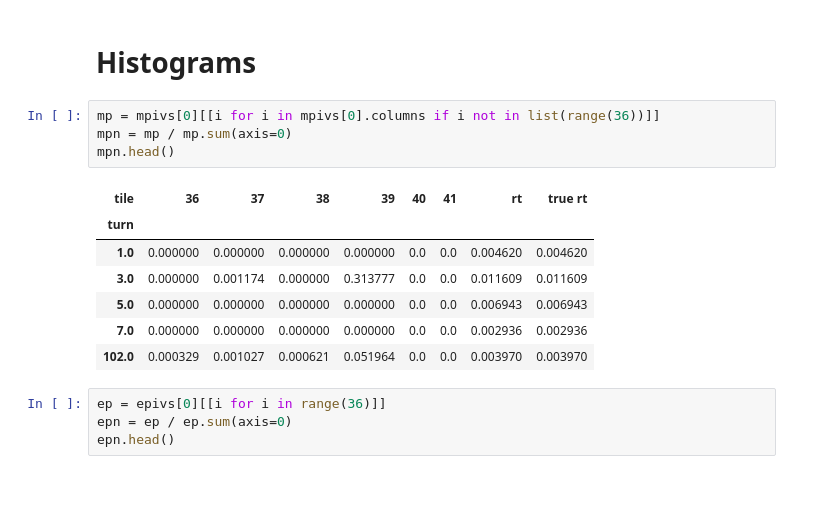
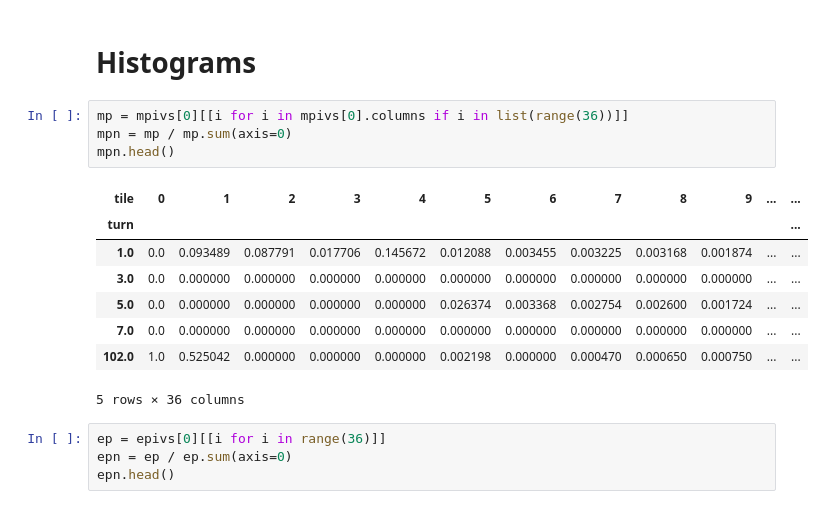
Before and after one commit to galbiati/mnk-cleaning-analysis, a Jupyter notebook: 2_eye/FINAL.ipynb, the cells around one changed output. Drawn from its saved outputs; the diff is of its cells as text.

```diff
--- a/2_eye/FINAL.ipynb
+++ b/2_eye/FINAL.ipynb
@@ -318,17 +369,18 @@ for i in range(len(mpivs)):
 # %% [markdown]
 # Histograms
 # %%
-mp = mpivs[0][[i for i in mpivs[0].columns if i not in list(range(36))]]
+mp = mpivs[0][[i for i in mpivs[0].columns if i in list(range(36))]]
 mpn = mp / mp.sum(axis=0)
 mpn.head()
 # %% [output]
-| tile | 36 | 37 | 38 | 39 | 40 | 41 | rt | true rt |
-| turn |  |  |  |  |  |  |  |  |
-| 1.0 | 0.000000 | 0.000000 | 0.000000 | 0.000000 | 0.0 | 0.0 | 0.004620 | 0.004620 |
-| 3.0 | 0.000000 | 0.001174 | 0.000000 | 0.313777 | 0.0 | 0.0 | 0.011609 | 0.011609 |
-| 5.0 | 0.000000 | 0.000000 | 0.000000 | 0.000000 | 0.0 | 0.0 | 0.006943 | 0.006943 |
-| 7.0 | 0.000000 | 0.000000 | 0.000000 | 0.000000 | 0.0 | 0.0 | 0.002936 | 0.002936 |
-| 102.0 | 0.000329 | 0.001027 | 0.000621 | 0.051964 | 0.0 | 0.0 | 0.003970 | 0.003970 |
+| tile | 0 | 1 | 2 | 3 | 4 | 5 | 6 | 7 | 8 | 9 | ... | ... |
+| turn |  |  |  |  |  |  |  |  |  |  |  | ... |
+| 1.0 | 0.0 | 0.093489 | 0.087791 | 0.017706 | 0.145672 | 0.012088 | 0.003455 | 0.003225 | 0.003168 | 0.001874 | ... | ... |
+| 3.0 | 0.0 | 0.000000 | 0.000000 | 0.000000 | 0.000000 | 0.000000 | 0.000000 | 0.000000 | 0.000000 | 0.000000 | ... | ... |
+| 5.0 | 0.0 | 0.000000 | 0.000000 | 0.000000 | 0.000000 | 0.026374 | 0.003368 | 0.002754 | 0.002600 | 0.001724 | ... | ... |
+| 7.0 | 0.0 | 0.000000 | 0.000000 | 0.000000 | 0.000000 | 0.000000 | 0.000000 | 0.000000 | 0.000000 | 0.000000 | ... | ... |
+| 102.0 | 1.0 | 0.525042 | 0.000000 | 0.000000 | 0.000000 | 0.002198 | 0.000000 | 0.000470 | 0.000650 | 0.000750 | ... | ... |
+5 rows × 36 columns
 # %%
 ep = epivs[0][[i for i in range(36)]]
 epn = ep / ep.sum(axis=0)
```
Also changed, not shown: parts of 13 cells of this notebook, 5 other files.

***

_DIRECTIONS FOR THIS TASK_
Write out the records exactly. Do not carry the pictures over.

_RESULT FOR THIS EXERCISE_
Before and after one commit to galbiati/mnk-cleaning-analysis, a Jupyter notebook: 2_eye/FINAL.ipynb, the cells around one changed output. Drawn from its saved outputs; the diff is of its cells as text.

```diff
--- a/2_eye/FINAL.ipynb
+++ b/2_eye/FINAL.ipynb
@@ -318,17 +369,18 @@ for i in range(len(mpivs)):
 # %% [markdown]
 # Histograms
 # %%
-mp = mpivs[0][[i for i in mpivs[0].columns if i not in list(range(36))]]
+mp = mpivs[0][[i for i in mpivs[0].columns if i in list(range(36))]]
 mpn = mp / mp.sum(axis=0)
 mpn.head()
 # %% [output]
-| tile | 36 | 37 | 38 | 39 | 40 | 41 | rt | true rt |
-| turn |  |  |  |  |  |  |  |  |
-| 1.0 | 0.000000 | 0.000000 | 0.000000 | 0.000000 | 0.0 | 0.0 | 0.004620 | 0.004620 |
-| 3.0 | 0.000000 | 0.001174 | 0.000000 | 0.313777 | 0.0 | 0.0 | 0.011609 | 0.011609 |
-| 5.0 | 0.000000 | 0.000000 | 0.000000 | 0.000000 | 0.0 | 0.0 | 0.006943 | 0.006943 |
-| 7.0 | 0.000000 | 0.000000 | 0.000000 | 0.000000 | 0.0 | 0.0 | 0.002936 | 0.002936 |
-| 102.0 | 0.000329 | 0.001027 | 0.000621 | 0.051964 | 0.0 | 0.0 | 0.003970 | 0.003970 |
+| tile | 0 | 1 | 2 | 3 | 4 | 5 | 6 | 7 | 8 | 9 | ... | ... |
+| turn |  |  |  |  |  |  |  |  |  |  |  | ... |
+| 1.0 | 0.0 | 0.093489 | 0.087791 | 0.017706 | 0.145672 | 0.012088 | 0.003455 | 0.003225 | 0.003168 | 0.001874 | ... | ... |
+| 3.0 | 0.0 | 0.000000 | 0.000000 | 0.000000 | 0.000000 | 0.000000 | 0.000000 | 0.000000 | 0.000000 | 0.000000 | ... | ... |
+| 5.0 | 0.0 | 0.000000 | 0.000000 | 0.000000 | 0.000000 | 0.026374 | 0.003368 | 0.002754 | 0.002600 | 0.001724 | ... | ... |
+| 7.0 | 0.0 | 0.000000 | 0.000000 | 0.000000 | 0.000000 | 0.000000 | 0.000000 | 0.000000 | 0.000000 | 0.000000 | ... | ... |
+| 102.0 | 1.0 | 0.525042 | 0.000000 | 0.000000 | 0.000000 | 0.002198 | 0.000000 | 0.000470 | 0.000650 | 0.000750 | ... | ... |
+5 rows × 36 columns
 # %%
 ep = epivs[0][[i for i in range(36)]]
 epn = ep / ep.sum(axis=0)
```
Also changed, not shown: parts of 13 cells of this notebook, 5 other files.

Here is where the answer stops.